“Codename Cupcake” by Jillian Green DiGiacomo is a deftly crafted and absolutely entertaining satire that reveals the author to be an extraordinarily gifted and original storyteller with an impressive gift for wit and humor. Very highly recommended and certain to be an enduringly popular addition to community library collections

Here’s the link!!

 

How Much Tension Can You Create in Just 3 Sentences?

 

Jillian Green DiGiacomo's photo.
I survived my visit to my high school alma mater last week.  It was a bit of an out of body experience to set foot in the building after so many years. But it was a blast hanging out with the students.  As I mentioned in my last post, I was asked to discuss the best ways to build tension when writing fiction.  I gave a modified version of the balloon theory and then introduced the literary device of a time clock: a deadline, a ticking time bomb, a damsel in distress tied to the railroad tracks are all literary time clocks that help keep a reader riveted. Fiction can be engaging if, for example, two characters may or may not eventually fall in love.  But if one character is to be married within a matter of hours or shipped off to war at daybreak or turned into a werewolf at sunset, that love story is now bursting with intensity.
So, gave each class about 10 minutes to write a 3 sentence time clock: a mini scene with a built in sense of urgency. The students came up with their own brilliant time clocks: they wrote about an avalanche, a basketball game, a child locked in a hot car, and a race for the last brownie at a bake sale to name just a few.
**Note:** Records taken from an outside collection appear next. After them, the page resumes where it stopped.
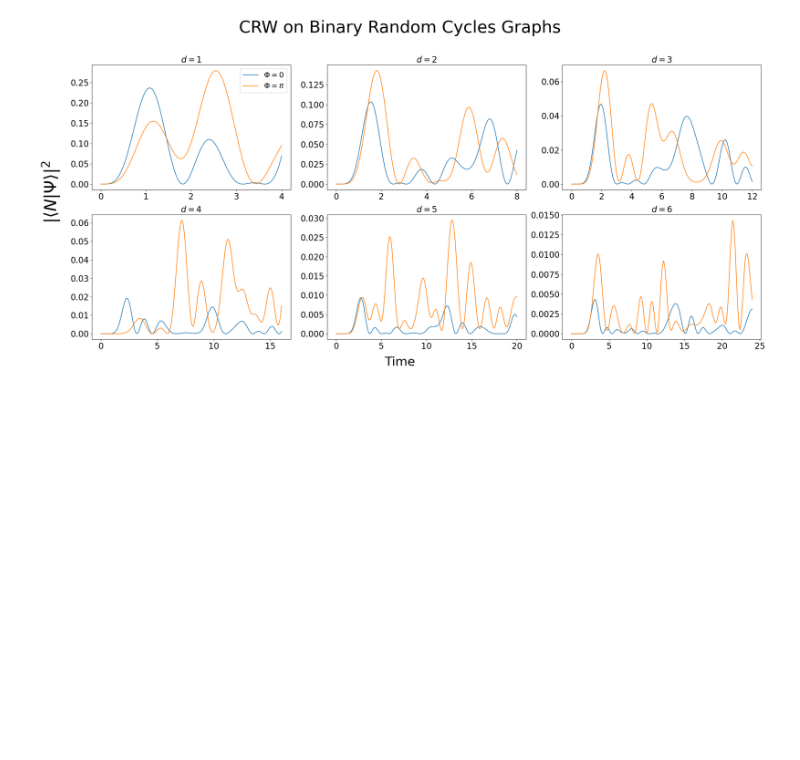
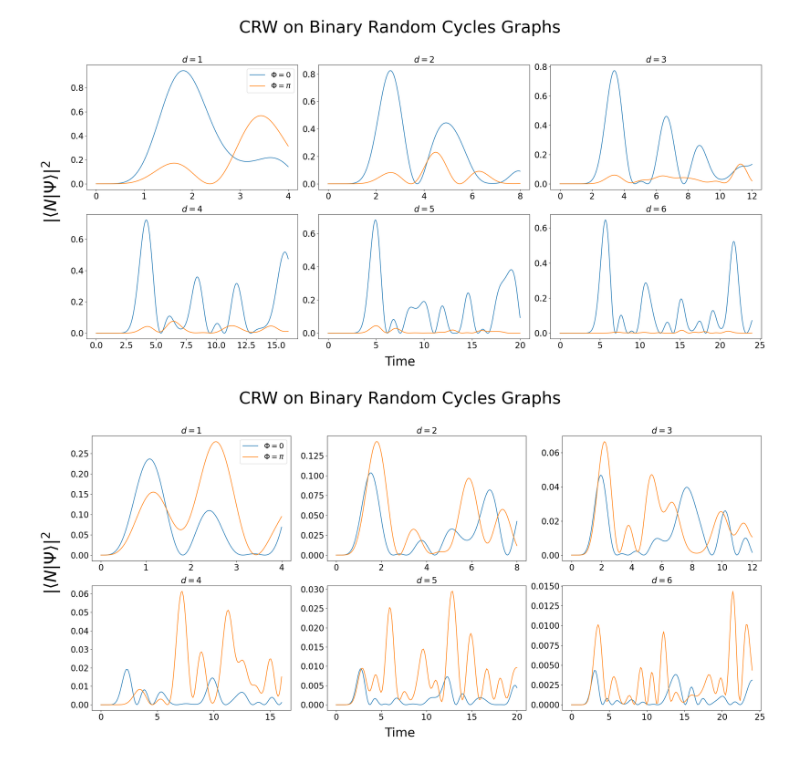
Before and after one commit to cgs2155/RandomCycles, a Jupyter notebook: CRW.ipynb, the cells around one changed output. Cells and saved outputs as stored; diff of their text form; code cells hidden in the pictures; blank space fills up the shorter version.

Commit message:
commiting a version priot to adjusting rgc basis

```diff
--- a/CRW.ipynb
+++ b/CRW.ipynb
@@ -7,6 +7,36 @@ from vectools import *
 
 from scipy.linalg import expm
 np.set_printoptions(linewidth=np.inf,precision=3, suppress=True)
+# %%
+fig, axes = plt.subplots(2, 3, figsize=(25, 12))
+axes = axes.flatten()  # Flatten the 2D array for easy iteration
+
+# Loop over each file and corresponding subplot
+for i in range(1, 7):
+    data = np.load(f"walkresults/2rc_{i}.npz")
+    t = data["t"]
+    prob_bare = data["prob_bare"]
+    prob_flux = data["prob_flux"]
+
+    ax = axes[i - 1]
+    ax.plot(t, prob_bare, label=r"$\Phi = 0$")
+    ax.plot(t, prob_flux, label=r"$\Phi = \pi$")
+
+    if i==1:
+        ax.legend(fontsize=18)
+    ax.tick_params(axis="both",which="both",labelsize=20)
+    ax.set_title(r"$d = %d$" % i,fontsize=20)
+
+# Set a general title and axis labels
+fig.suptitle("CRW on Binary Random Cycles Graphs", fontsize=40)
+fig.supxlabel("Time", fontsize=30)
+fig.supylabel(r"$|\langle N | \Psi \rangle|^2$", fontsize=40)
+
+# Adjust layout so that the overall title and labels don't overlap the subplots
+plt.tight_layout(rect=[.02, 0, 1, 0.95])
+plt.show()
+# %% [output]
+[figure, added]
 # %%
 fig, axes = plt.subplots(2, 3, figsize=(25, 12))
 axes = axes.flatten()  # Flatten the 2D array for easy iteration
```
Also changed, not shown: parts of 2 cells of this notebook, 55 other files.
Give it a try. Limit yourself the to 3 sentences and see just how much tension you can create. Then share it here please!!